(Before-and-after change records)
++++++++
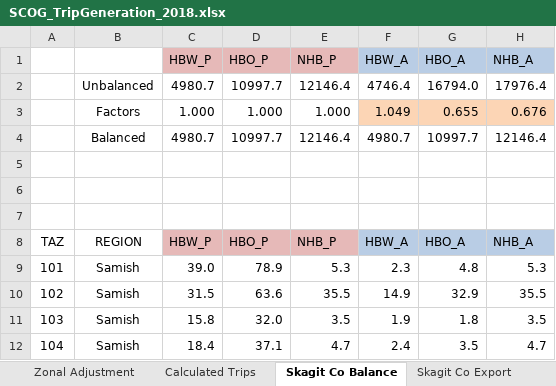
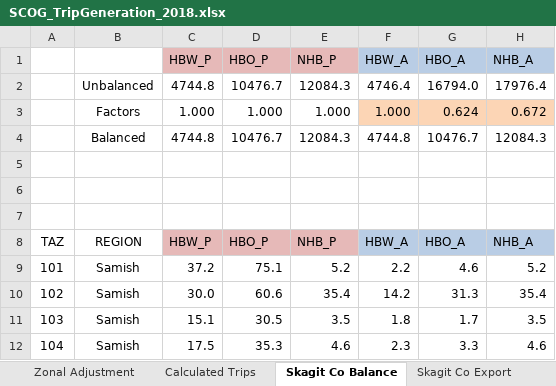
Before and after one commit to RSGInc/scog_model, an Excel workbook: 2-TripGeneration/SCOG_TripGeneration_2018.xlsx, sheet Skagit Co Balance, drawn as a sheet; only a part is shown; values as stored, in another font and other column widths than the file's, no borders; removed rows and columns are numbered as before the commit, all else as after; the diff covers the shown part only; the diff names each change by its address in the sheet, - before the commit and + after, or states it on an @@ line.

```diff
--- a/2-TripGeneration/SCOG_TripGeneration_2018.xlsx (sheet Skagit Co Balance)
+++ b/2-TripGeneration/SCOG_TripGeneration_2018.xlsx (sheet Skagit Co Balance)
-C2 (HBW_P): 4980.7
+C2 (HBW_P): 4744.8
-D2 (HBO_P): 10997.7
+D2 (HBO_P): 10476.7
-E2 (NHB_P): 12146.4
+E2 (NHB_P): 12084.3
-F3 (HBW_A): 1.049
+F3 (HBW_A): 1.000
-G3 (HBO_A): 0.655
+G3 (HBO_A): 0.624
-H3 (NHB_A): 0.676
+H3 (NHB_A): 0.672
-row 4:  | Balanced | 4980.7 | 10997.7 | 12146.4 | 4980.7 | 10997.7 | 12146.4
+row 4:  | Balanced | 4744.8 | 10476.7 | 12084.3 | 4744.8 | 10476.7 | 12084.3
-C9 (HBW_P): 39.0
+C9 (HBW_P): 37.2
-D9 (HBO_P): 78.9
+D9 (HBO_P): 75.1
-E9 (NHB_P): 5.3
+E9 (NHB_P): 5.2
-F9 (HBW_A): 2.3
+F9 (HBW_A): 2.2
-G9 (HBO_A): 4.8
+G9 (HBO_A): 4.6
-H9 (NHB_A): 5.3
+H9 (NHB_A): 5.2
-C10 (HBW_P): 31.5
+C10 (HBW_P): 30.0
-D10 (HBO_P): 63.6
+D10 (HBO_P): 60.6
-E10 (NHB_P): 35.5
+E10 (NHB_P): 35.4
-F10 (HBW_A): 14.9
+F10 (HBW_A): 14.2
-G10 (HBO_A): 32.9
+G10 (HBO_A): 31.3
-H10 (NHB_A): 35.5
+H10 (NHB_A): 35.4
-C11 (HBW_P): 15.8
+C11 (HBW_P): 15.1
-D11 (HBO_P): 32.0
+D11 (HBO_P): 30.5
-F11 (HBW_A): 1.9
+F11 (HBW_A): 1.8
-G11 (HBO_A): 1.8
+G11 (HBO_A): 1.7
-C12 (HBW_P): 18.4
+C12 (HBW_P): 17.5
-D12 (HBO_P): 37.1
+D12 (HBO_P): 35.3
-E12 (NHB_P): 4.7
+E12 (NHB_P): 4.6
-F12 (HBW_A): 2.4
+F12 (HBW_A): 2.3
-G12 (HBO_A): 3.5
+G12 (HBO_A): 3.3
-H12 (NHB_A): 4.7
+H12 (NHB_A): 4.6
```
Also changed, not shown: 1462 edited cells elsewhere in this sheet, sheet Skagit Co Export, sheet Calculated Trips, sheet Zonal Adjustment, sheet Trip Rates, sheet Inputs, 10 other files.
++++++++
TASK PROMPT
Filter the records above, keeping each line that contains the word "Skagit".

EXERCISE ANSWER
Before and after one commit to RSGInc/scog_model, an Excel workbook: 2-TripGeneration/SCOG_TripGeneration_2018.xlsx, sheet Skagit Co Balance, drawn as a sheet; only a part is shown; values as stored, in another font and other column widths than the file's, no borders; removed rows and columns are numbered as before the commit, all else as after; the diff covers the shown part only; the diff names each change by its address in the sheet, - before the commit and + after, or states it on an @@ line.
--- a/2-TripGeneration/SCOG_TripGeneration_2018.xlsx (sheet Skagit Co Balance)
+++ b/2-TripGeneration/SCOG_TripGeneration_2018.xlsx (sheet Skagit Co Balance)
Also changed, not shown: 1462 edited cells elsewhere in this sheet, sheet Skagit Co Export, sheet Calculated Trips, sheet Zonal Adjustment, sheet Trip Rates, sheet Inputs, 10 other files.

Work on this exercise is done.